THE TASK —
Copy out every line from the records that includes "setState".
----- EXCERPTED RECORDS
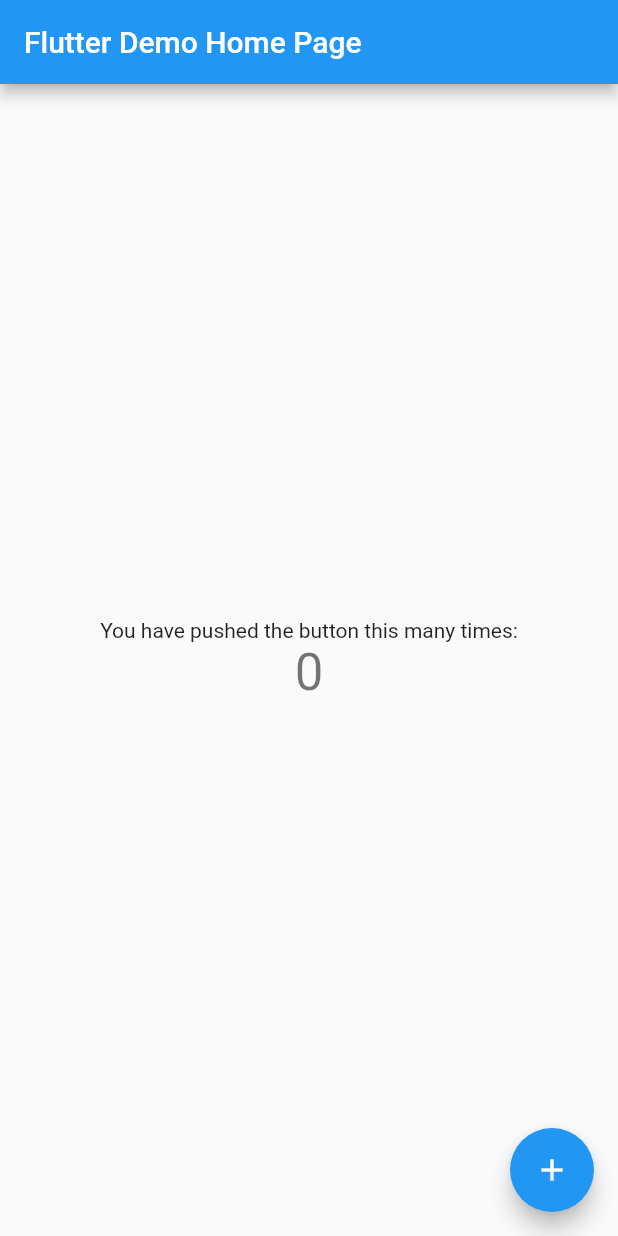
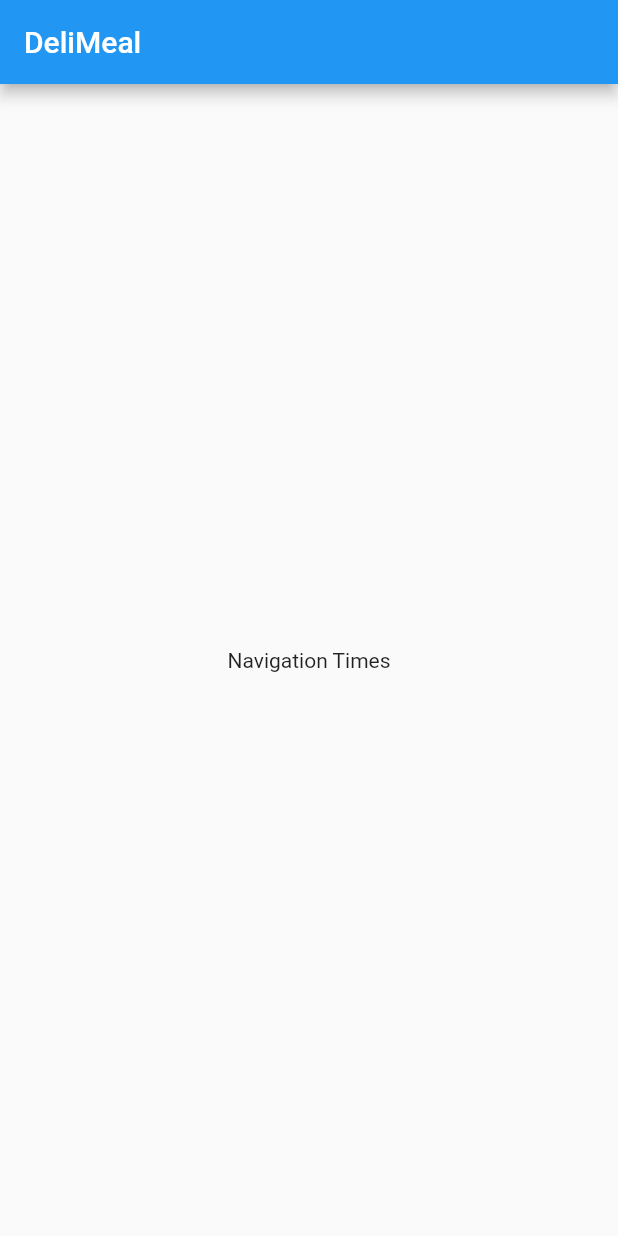
Before and after one commit to mricky/flutter_multipe_screen, a Flutter app: the screen it shows after launch, on a phone screen of 412 x 824 dp. Run offline on Flutter 3.47's test engine with Material 2 defaults, Android fonts, the phone set to English and light mode, and no system bars.

```diff
--- a/lib/main.dart
+++ b/lib/main.dart
@@ -3,109 +3,36 @@ import 'package:flutter/material.dart';
 void main() => runApp(MyApp());
 
 class MyApp extends StatelessWidget {
-  // This widget is the root of your application.
+  const MyApp({Key key}) : super(key: key);
+
   @override
   Widget build(BuildContext context) {
      return MaterialApp(
-      title: 'Flutter Demo',
+       title: 'DetailMeal',
        theme: ThemeData(
-        // This is the theme of your application.
-        //
-        // Try running your application with "flutter run". You'll see the
-        // application has a blue toolbar. Then, without quitting the app, try
-        // changing the primarySwatch below to Colors.green and then invoke
-        // "hot reload" (press "r" in the console where you ran "flutter run",
-        // or simply save your changes to "hot reload" in a Flutter IDE).
-        // Notice that the counter didn't reset back to zero; the application
-        // is not restarted.
-        primarySwatch: Colors.blue,
+         primarySwatch: Colors.blue
        ),
-      home: MyHomePage(title: 'Flutter Demo Home Page'),
+       home: MyHomePage(),
      );
   }
 }
 
 class MyHomePage extends StatefulWidget {
-  MyHomePage({Key key, this.title}) : super(key: key);
-
-  // This widget is the home page of your application. It is stateful, meaning
-  // that it has a State object (defined below) that contains fields that affect
-  // how it looks.
-
-  // This class is the configuration for the state. It holds the values (in this
-  // case the title) provided by the parent (in this case the App widget) and
-  // used by the build method of the State. Fields in a Widget subclass are
-  // always marked "final".
-
-  final String title;
 
   @override
   _MyHomePageState createState() => _MyHomePageState();
 }
 
 class _MyHomePageState extends State<MyHomePage> {
-  int _counter = 0;
-
-  void _incrementCounter() {
-    setState(() {
-      // This call to setState tells the Flutter framework that something has
-      // changed in this State, which causes it to rerun the build method below
-      // so that the display can reflect the updated values. If we changed
-      // _counter without calling setState(), then the build method would not be
-      // called again, and so nothing would appear to happen.
-      _counter++;
-    });
-  }
-
   @override
   Widget build(BuildContext context) {
-    // This method is rerun every time setState is called, for instance as done
-    // by the _incrementCounter method above.
-    //
-    // The Flutter framework has been optimized to make rerunning build methods
-    // fast, so that you can just rebuild anything that needs updating rather
-    // than having to individually change instances of widgets.
     return Scaffold(
       appBar: AppBar(
-        // Here we take the value from the MyHomePage object that was created by
-        // the App.build method, and use it to set our appbar title.
-        title: Text(widget.title),
+        title: Text('DeliMeal'),
         ),
       body: Center(
-        // Center is a layout widget. It takes a single child and positions it
-        // in the middle of the parent.
-        child: Column(
-          // Column is also a layout widget. It takes a list of children and
-          // arranges them vertically. By default, it sizes itself to fit its
-          // children horizontally, and tries to be as tall as its parent.
-          //
-          // Invoke "debug painting" (press "p" in the console, choose the
-          // "Toggle Debug Paint" action from the Flutter Inspector in Android
-          // Studio, or the "Toggle Debug Paint" command in Visual Studio Code)
-          // to see the wireframe for each widget.
-          //
-          // Column has various properties to control how it sizes itself and
-          // how it positions its children. Here we use mainAxisAlignment to
-          // center the children vertically; the main axis here is the vertical
-          // axis because Columns are vertical (the cross axis would be
-          // horizontal).
-          mainAxisAlignment: MainAxisAlignment.center,
-          children: <Widget>[
-            Text(
-              'You have pushed the button this many times:',
+        child: Text('Navigation Times'),
       ),
-            Text(
-              '$_counter',
-              style: Theme.of(context).textTheme.display1,
-            ),
-          ],
-        ),
-      ),
-      floatingActionButton: FloatingActionButton(
-        onPressed: _incrementCounter,
-        tooltip: 'Increment',
-        child: Icon(Icons.add),
-      ), // This trailing comma makes auto-formatting nicer for build methods.
     );
   }
 }
```
Also changed, not shown: lib/categories_screen.dart (added, +18 -0 lines), lib/dummy_data.dart (added, +21 -0 lines), lib/models/category.dart (added, +13 -0 lines). Lines whose indentation alone changed are shown as unchanged.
----------
REPLY TO THE TASK —
-    setState(() {
-      // This call to setState tells the Flutter framework that something has
-      // _counter without calling setState(), then the build method would not be
-    // This method is rerun every time setState is called, for instance as done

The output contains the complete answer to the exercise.